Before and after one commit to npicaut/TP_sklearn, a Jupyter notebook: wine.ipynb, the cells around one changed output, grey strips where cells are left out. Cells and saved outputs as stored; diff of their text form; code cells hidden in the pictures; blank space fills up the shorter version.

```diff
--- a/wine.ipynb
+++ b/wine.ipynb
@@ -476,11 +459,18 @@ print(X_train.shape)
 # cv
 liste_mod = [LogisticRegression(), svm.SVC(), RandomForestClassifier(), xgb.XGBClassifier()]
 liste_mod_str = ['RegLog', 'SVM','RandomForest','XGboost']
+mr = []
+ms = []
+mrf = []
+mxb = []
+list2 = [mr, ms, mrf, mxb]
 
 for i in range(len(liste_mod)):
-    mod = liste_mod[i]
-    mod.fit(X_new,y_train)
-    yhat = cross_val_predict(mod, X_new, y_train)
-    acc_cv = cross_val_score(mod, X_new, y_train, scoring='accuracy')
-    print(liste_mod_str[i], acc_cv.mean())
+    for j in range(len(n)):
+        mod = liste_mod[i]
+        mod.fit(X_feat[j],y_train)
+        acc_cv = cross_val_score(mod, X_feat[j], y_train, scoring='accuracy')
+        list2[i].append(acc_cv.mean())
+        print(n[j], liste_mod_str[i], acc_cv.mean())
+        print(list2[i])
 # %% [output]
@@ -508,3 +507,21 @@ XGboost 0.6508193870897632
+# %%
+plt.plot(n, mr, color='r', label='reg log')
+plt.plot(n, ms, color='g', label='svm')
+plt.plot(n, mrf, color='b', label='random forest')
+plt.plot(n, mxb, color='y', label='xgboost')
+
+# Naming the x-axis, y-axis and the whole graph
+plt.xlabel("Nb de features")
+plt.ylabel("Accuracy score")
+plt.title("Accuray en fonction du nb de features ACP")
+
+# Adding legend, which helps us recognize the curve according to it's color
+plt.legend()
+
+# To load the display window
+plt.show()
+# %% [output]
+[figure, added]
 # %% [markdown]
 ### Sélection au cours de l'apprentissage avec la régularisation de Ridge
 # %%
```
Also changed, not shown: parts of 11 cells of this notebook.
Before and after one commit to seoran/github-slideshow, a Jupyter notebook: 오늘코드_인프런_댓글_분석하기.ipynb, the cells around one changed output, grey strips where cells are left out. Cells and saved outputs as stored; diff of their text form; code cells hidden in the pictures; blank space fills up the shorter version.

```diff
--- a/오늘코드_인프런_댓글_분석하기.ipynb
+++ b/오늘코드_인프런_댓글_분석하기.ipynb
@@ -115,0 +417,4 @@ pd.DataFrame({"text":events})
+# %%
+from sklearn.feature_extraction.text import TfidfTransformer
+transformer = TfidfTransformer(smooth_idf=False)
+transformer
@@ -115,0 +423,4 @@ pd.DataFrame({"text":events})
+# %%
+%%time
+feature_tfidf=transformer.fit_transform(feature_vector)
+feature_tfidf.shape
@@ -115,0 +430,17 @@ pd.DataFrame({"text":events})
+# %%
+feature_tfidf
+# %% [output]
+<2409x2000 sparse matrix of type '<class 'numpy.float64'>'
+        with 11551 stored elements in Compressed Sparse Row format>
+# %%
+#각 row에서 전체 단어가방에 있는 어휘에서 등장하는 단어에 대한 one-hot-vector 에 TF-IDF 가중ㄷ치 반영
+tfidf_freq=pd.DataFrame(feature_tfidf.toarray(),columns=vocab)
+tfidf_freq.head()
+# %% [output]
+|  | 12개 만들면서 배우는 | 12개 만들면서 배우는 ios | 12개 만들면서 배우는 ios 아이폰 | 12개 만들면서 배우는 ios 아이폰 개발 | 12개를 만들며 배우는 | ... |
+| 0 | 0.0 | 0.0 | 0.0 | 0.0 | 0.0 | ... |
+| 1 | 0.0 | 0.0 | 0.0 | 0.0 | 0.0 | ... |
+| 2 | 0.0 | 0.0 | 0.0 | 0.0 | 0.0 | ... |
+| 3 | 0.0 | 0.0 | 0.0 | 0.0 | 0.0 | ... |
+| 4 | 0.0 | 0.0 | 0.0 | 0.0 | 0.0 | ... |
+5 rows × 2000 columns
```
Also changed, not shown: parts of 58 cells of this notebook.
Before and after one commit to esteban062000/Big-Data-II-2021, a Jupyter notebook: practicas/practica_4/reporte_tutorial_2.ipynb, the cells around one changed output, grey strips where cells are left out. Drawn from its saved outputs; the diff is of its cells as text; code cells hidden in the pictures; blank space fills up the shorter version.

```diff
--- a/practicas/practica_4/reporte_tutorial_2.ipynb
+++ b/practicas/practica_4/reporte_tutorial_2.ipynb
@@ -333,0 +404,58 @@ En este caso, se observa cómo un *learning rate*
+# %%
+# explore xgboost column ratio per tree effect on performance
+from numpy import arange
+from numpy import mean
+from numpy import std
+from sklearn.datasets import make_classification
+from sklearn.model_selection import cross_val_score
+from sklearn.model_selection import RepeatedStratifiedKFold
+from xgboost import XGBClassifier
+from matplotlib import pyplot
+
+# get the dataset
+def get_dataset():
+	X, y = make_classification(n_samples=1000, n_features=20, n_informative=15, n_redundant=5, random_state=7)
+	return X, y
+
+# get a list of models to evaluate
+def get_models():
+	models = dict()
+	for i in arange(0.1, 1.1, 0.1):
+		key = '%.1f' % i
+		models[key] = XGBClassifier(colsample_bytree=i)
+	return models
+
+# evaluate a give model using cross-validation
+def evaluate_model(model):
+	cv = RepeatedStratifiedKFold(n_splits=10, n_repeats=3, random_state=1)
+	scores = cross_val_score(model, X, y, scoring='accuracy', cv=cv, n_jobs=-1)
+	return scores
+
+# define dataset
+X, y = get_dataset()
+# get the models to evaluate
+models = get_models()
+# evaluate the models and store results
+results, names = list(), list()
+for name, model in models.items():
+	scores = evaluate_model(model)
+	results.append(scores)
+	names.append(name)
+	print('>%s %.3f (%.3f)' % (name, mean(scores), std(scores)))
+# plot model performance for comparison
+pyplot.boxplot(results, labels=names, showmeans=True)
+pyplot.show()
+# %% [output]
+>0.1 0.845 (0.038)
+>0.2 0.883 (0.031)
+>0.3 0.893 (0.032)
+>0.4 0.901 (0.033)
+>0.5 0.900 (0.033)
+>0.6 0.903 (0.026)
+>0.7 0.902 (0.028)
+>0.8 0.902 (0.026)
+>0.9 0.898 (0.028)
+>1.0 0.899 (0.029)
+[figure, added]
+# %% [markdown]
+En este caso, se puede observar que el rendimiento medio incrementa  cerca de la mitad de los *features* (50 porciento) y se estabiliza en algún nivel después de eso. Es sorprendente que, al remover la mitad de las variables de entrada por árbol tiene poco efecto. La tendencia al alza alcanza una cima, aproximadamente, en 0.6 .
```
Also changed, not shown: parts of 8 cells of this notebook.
= = = = =
_What you will do_:
Copy out every record above exactly as written.

_Task result_:
Before and after one commit to npicaut/TP_sklearn, a Jupyter notebook: wine.ipynb, the cells around one changed output, grey strips where cells are left out. Cells and saved outputs as stored; diff of their text form; code cells hidden in the pictures; blank space fills up the shorter version.

```diff
--- a/wine.ipynb
+++ b/wine.ipynb
@@ -476,11 +459,18 @@ print(X_train.shape)
 # cv
 liste_mod = [LogisticRegression(), svm.SVC(), RandomForestClassifier(), xgb.XGBClassifier()]
 liste_mod_str = ['RegLog', 'SVM','RandomForest','XGboost']
+mr = []
+ms = []
+mrf = []
+mxb = []
+list2 = [mr, ms, mrf, mxb]
 
 for i in range(len(liste_mod)):
-    mod = liste_mod[i]
-    mod.fit(X_new,y_train)
-    yhat = cross_val_predict(mod, X_new, y_train)
-    acc_cv = cross_val_score(mod, X_new, y_train, scoring='accuracy')
-    print(liste_mod_str[i], acc_cv.mean())
+    for j in range(len(n)):
+        mod = liste_mod[i]
+        mod.fit(X_feat[j],y_train)
+        acc_cv = cross_val_score(mod, X_feat[j], y_train, scoring='accuracy')
+        list2[i].append(acc_cv.mean())
+        print(n[j], liste_mod_str[i], acc_cv.mean())
+        print(list2[i])
 # %% [output]
@@ -508,3 +507,21 @@ XGboost 0.6508193870897632
+# %%
+plt.plot(n, mr, color='r', label='reg log')
+plt.plot(n, ms, color='g', label='svm')
+plt.plot(n, mrf, color='b', label='random forest')
+plt.plot(n, mxb, color='y', label='xgboost')
+
+# Naming the x-axis, y-axis and the whole graph
+plt.xlabel("Nb de features")
+plt.ylabel("Accuracy score")
+plt.title("Accuray en fonction du nb de features ACP")
+
+# Adding legend, which helps us recognize the curve according to it's color
+plt.legend()
+
+# To load the display window
+plt.show()
+# %% [output]
+[figure, added]
 # %% [markdown]
 ### Sélection au cours de l'apprentissage avec la régularisation de Ridge
 # %%
```
Also changed, not shown: parts of 11 cells of this notebook.
Before and after one commit to seoran/github-slideshow, a Jupyter notebook: 오늘코드_인프런_댓글_분석하기.ipynb, the cells around one changed output, grey strips where cells are left out. Cells and saved outputs as stored; diff of their text form; code cells hidden in the pictures; blank space fills up the shorter version.

```diff
--- a/오늘코드_인프런_댓글_분석하기.ipynb
+++ b/오늘코드_인프런_댓글_분석하기.ipynb
@@ -115,0 +417,4 @@ pd.DataFrame({"text":events})
+# %%
+from sklearn.feature_extraction.text import TfidfTransformer
+transformer = TfidfTransformer(smooth_idf=False)
+transformer
@@ -115,0 +423,4 @@ pd.DataFrame({"text":events})
+# %%
+%%time
+feature_tfidf=transformer.fit_transform(feature_vector)
+feature_tfidf.shape
@@ -115,0 +430,17 @@ pd.DataFrame({"text":events})
+# %%
+feature_tfidf
+# %% [output]
+<2409x2000 sparse matrix of type '<class 'numpy.float64'>'
+        with 11551 stored elements in Compressed Sparse Row format>
+# %%
+#각 row에서 전체 단어가방에 있는 어휘에서 등장하는 단어에 대한 one-hot-vector 에 TF-IDF 가중ㄷ치 반영
+tfidf_freq=pd.DataFrame(feature_tfidf.toarray(),columns=vocab)
+tfidf_freq.head()
+# %% [output]
+|  | 12개 만들면서 배우는 | 12개 만들면서 배우는 ios | 12개 만들면서 배우는 ios 아이폰 | 12개 만들면서 배우는 ios 아이폰 개발 | 12개를 만들며 배우는 | ... |
+| 0 | 0.0 | 0.0 | 0.0 | 0.0 | 0.0 | ... |
+| 1 | 0.0 | 0.0 | 0.0 | 0.0 | 0.0 | ... |
+| 2 | 0.0 | 0.0 | 0.0 | 0.0 | 0.0 | ... |
+| 3 | 0.0 | 0.0 | 0.0 | 0.0 | 0.0 | ... |
+| 4 | 0.0 | 0.0 | 0.0 | 0.0 | 0.0 | ... |
+5 rows × 2000 columns
```
Also changed, not shown: parts of 58 cells of this notebook.
Before and after one commit to esteban062000/Big-Data-II-2021, a Jupyter notebook: practicas/practica_4/reporte_tutorial_2.ipynb, the cells around one changed output, grey strips where cells are left out. Drawn from its saved outputs; the diff is of its cells as text; code cells hidden in the pictures; blank space fills up the shorter version.

```diff
--- a/practicas/practica_4/reporte_tutorial_2.ipynb
+++ b/practicas/practica_4/reporte_tutorial_2.ipynb
@@ -333,0 +404,58 @@ En este caso, se observa cómo un *learning rate*
+# %%
+# explore xgboost column ratio per tree effect on performance
+from numpy import arange
+from numpy import mean
+from numpy import std
+from sklearn.datasets import make_classification
+from sklearn.model_selection import cross_val_score
+from sklearn.model_selection import RepeatedStratifiedKFold
+from xgboost import XGBClassifier
+from matplotlib import pyplot
+
+# get the dataset
+def get_dataset():
+	X, y = make_classification(n_samples=1000, n_features=20, n_informative=15, n_redundant=5, random_state=7)
+	return X, y
+
+# get a list of models to evaluate
+def get_models():
+	models = dict()
+	for i in arange(0.1, 1.1, 0.1):
+		key = '%.1f' % i
+		models[key] = XGBClassifier(colsample_bytree=i)
+	return models
+
+# evaluate a give model using cross-validation
+def evaluate_model(model):
+	cv = RepeatedStratifiedKFold(n_splits=10, n_repeats=3, random_state=1)
+	scores = cross_val_score(model, X, y, scoring='accuracy', cv=cv, n_jobs=-1)
+	return scores
+
+# define dataset
+X, y = get_dataset()
+# get the models to evaluate
+models = get_models()
+# evaluate the models and store results
+results, names = list(), list()
+for name, model in models.items():
+	scores = evaluate_model(model)
+	results.append(scores)
+	names.append(name)
+	print('>%s %.3f (%.3f)' % (name, mean(scores), std(scores)))
+# plot model performance for comparison
+pyplot.boxplot(results, labels=names, showmeans=True)
+pyplot.show()
+# %% [output]
+>0.1 0.845 (0.038)
+>0.2 0.883 (0.031)
+>0.3 0.893 (0.032)
+>0.4 0.901 (0.033)
+>0.5 0.900 (0.033)
+>0.6 0.903 (0.026)
+>0.7 0.902 (0.028)
+>0.8 0.902 (0.026)
+>0.9 0.898 (0.028)
+>1.0 0.899 (0.029)
+[figure, added]
+# %% [markdown]
+En este caso, se puede observar que el rendimiento medio incrementa  cerca de la mitad de los *features* (50 porciento) y se estabiliza en algún nivel después de eso. Es sorprendente que, al remover la mitad de las variables de entrada por árbol tiene poco efecto. La tendencia al alza alcanza una cima, aproximadamente, en 0.6 .
```
Also changed, not shown: parts of 8 cells of this notebook.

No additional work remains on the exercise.